### WHAT IS NEEDED
Report how many lines in the records below contain the word "each". Nothing else belongs in the answer.

Before and after images
"""
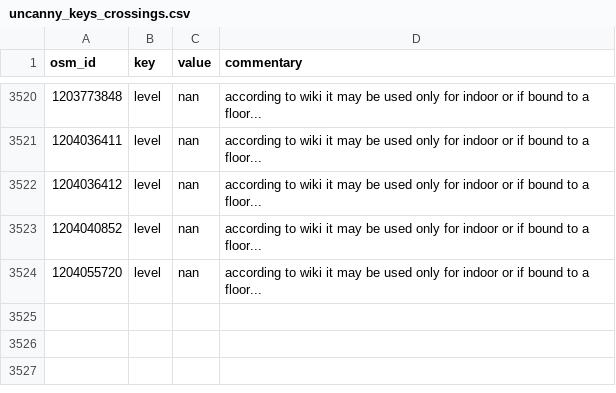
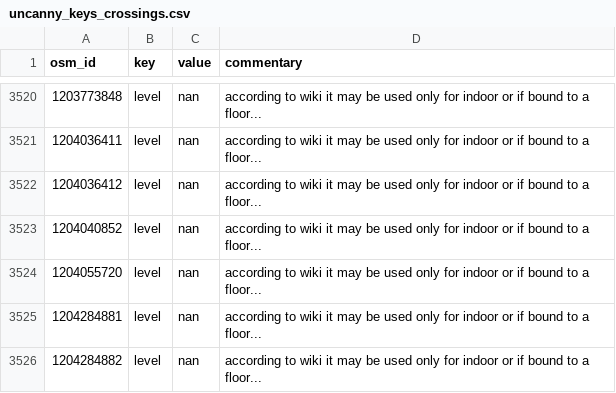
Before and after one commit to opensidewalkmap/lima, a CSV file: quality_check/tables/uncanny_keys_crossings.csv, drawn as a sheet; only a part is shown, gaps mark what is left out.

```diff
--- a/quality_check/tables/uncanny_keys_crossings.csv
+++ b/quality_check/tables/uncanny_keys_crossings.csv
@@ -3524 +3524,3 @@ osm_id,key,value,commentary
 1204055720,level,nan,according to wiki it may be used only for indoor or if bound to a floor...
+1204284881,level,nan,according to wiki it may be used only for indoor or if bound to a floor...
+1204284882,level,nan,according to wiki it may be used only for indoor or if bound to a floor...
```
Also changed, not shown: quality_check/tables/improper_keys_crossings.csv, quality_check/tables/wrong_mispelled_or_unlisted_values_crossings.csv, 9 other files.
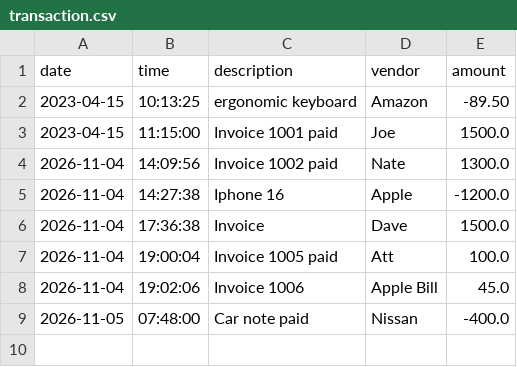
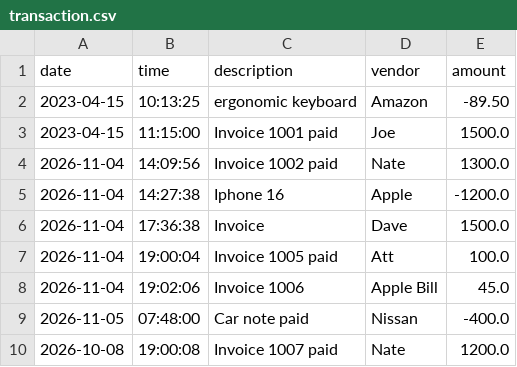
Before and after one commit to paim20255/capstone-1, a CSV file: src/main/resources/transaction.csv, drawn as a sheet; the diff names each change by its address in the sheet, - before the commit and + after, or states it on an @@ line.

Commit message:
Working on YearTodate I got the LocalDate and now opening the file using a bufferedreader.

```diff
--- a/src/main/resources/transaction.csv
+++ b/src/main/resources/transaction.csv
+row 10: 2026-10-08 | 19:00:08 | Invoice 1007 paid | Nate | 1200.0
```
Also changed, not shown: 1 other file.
"""
"""
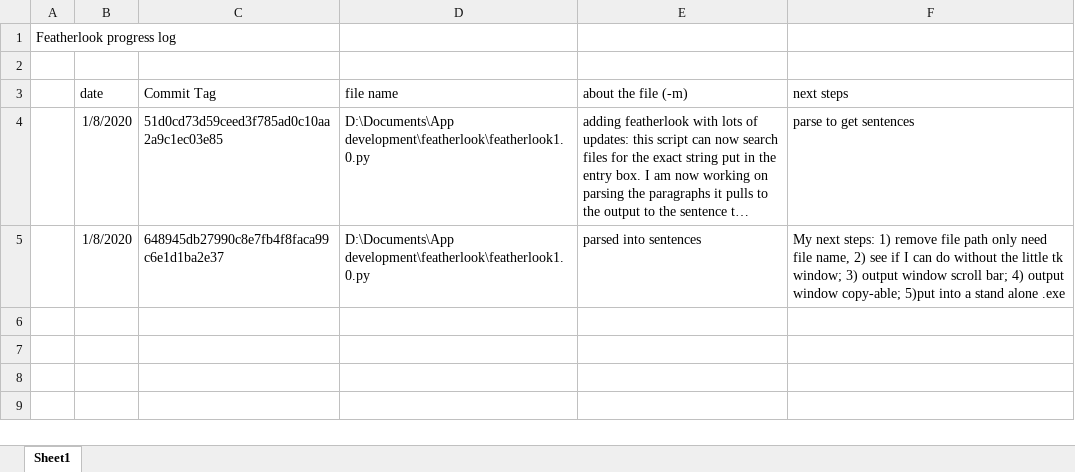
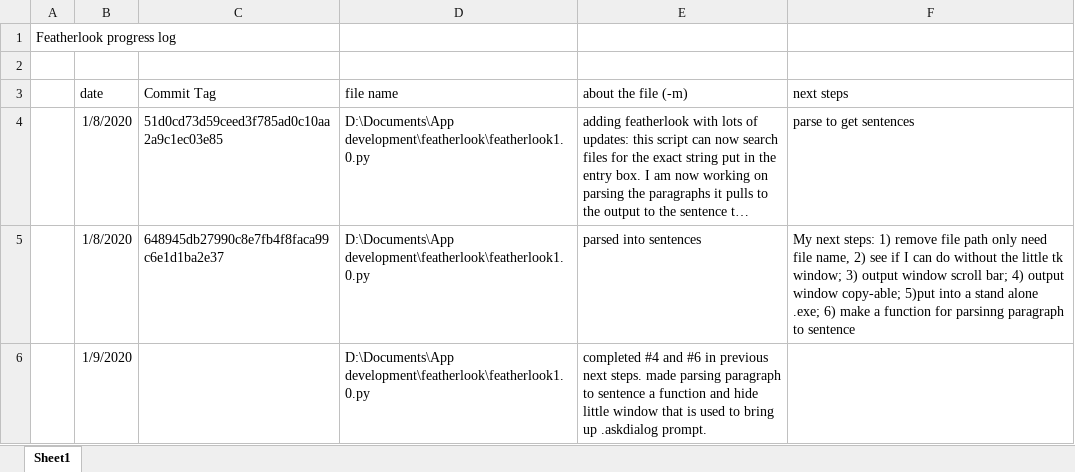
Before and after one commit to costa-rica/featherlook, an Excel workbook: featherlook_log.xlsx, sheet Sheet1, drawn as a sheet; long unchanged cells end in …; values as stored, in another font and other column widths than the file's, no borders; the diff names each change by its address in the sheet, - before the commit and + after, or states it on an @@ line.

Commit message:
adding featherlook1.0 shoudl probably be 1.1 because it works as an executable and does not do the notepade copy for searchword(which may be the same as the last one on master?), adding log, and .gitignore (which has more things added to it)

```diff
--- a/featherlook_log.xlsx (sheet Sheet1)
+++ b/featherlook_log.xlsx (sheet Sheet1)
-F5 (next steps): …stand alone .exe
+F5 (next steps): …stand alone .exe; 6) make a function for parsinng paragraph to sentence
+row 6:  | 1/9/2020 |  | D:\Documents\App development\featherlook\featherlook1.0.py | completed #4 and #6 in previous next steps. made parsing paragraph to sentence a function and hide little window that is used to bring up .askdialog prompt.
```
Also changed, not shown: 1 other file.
"""
### FINAL ANSWER
2